Afterward, defending champ Rafael Nadal, Andy Murray and Andy Roddick marched into tournament referee Brian Early’s office and complained about being rushed onto the courts prematurely.
“Walking out there, it was still misting,” Roddick said.
Tournament officials were hoping they could get at least 90 minutes of play time — the magic number necessary to provide ticket holders before the box office must issue new tickets.
Rain has played an unwelcome role throughout the past three championships, and now it's starting to become the signature of the tournament. For three consecutive years, the premiere match of the U.S. Open — the men’s singles final — has been washed out. And this year could make it four in a row.
(Photo: The last big rain on Arthur Ashe Stadium during maindraw play at the U.S. Open fell on the Sunday final in 2010/ by Nate Chura for WNYC)
The USTA, the American tennis federation that runs the Open, has come under heavy fire for not coming up with an effective game plan for the rain.

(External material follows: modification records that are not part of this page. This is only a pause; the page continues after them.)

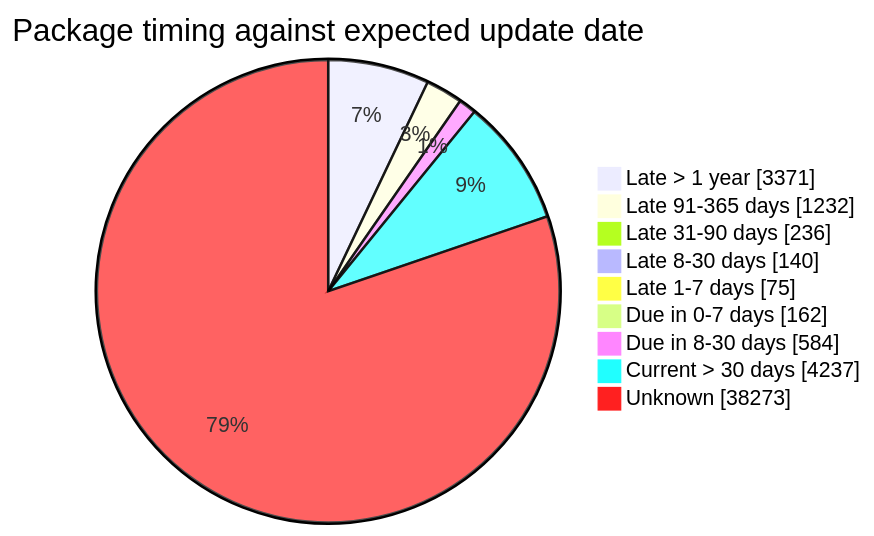
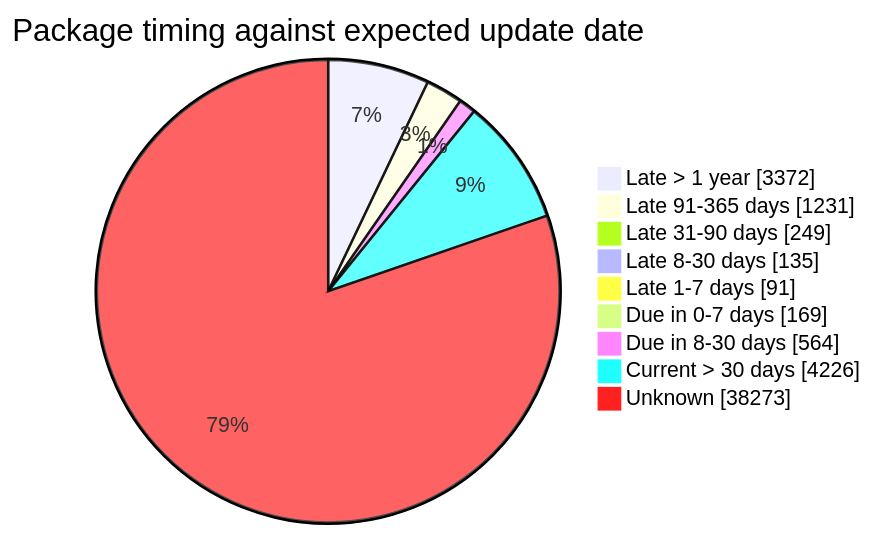
The fourth of 5 diagrams in FreshCheck/README.md (open-data/analytics-corporate-reporting), drawn with Mermaid before and after one commit. The commit also changed other lines of this file and 3 other files, not shown here.

````diff
--- a/FreshCheck/README.md
+++ b/FreshCheck/README.md
@@ -86,12 +86,12 @@
 ```mermaid
 pie showData title Package timing against expected update date
-    "Late > 1 year": 3371
-    "Late 91-365 days": 1232
-    "Late 31-90 days": 236
-    "Late 8-30 days": 140
-    "Late 1-7 days": 75
-    "Due in 0-7 days": 162
-    "Due in 8-30 days": 584
-    "Current > 30 days": 4237
+    "Late > 1 year": 3372
+    "Late 91-365 days": 1231
+    "Late 31-90 days": 249
+    "Late 8-30 days": 135
+    "Late 1-7 days": 91
+    "Due in 0-7 days": 169
+    "Due in 8-30 days": 564
+    "Current > 30 days": 4226
     "Unknown": 38273
 ```
````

The U.S. Open is currently the only major tennis tournament in the world without, at least, plans of building a roof over its main show court. The Australian Open has had one for years. Wimbledon added one in 2009. And the French Open will install a retractable roof at Roland Garros by 2016. Here in New York, however, there are no such plans.
“At this point a roof on Arthur Ashe stadium remains technically complex and financially challenging. And we have no current plans for a roof on Arthur Ashe stadium," USTA spokesman Chris Widmaier told me Wednesday.
Could the US Open be moved to a more weather-friendly block on the calendar, say two weeks earlier? Widmaier said, to his knowledge, the idea has never been discussed.
“Weather wise,” said Widmaier, “historically, this is the time when we get the least amount of rain in New York. Obviously that pattern has changed over the last couple of years. However, we are not considering moving out of our timeslot as it currently exists.”
It may seem rash, but such changes to the major tournaments are not unprecedented. The Aussies moved their major all over the map. Until 1982 the Australian Open was played at Christmas time. Now it’s the first major of the year, beginning in mid-January.
Why can’t the U.S. make a similar adjustment?
While the players were waiting for a verdict on the weather, I spoke with 1988 U.S. Open champion Matts Wilander in the player’s lounge and asked him what he thought the hardest thing about moving the tournament on the calendar would be.
“I think the logistical challenges are, they’d have to move Labor Day too, and that’s pretty hard," Wilander said.
But the fact remains, the climate for the U.S. Open has been adversarial for several years now and the tournament is losing the match.
“What they need to do is figure out a way to put a roof on this thing,” Wilander said, referring to Arthur Ashe stadium, “and they need to find a way to put a roof on another court, so they can have two courts. You could never finish the whole tournament, but at least you could finish the second week ... if you had two courts.”
We’ll see if anyone in charge heeds Coach Wilander’s advice.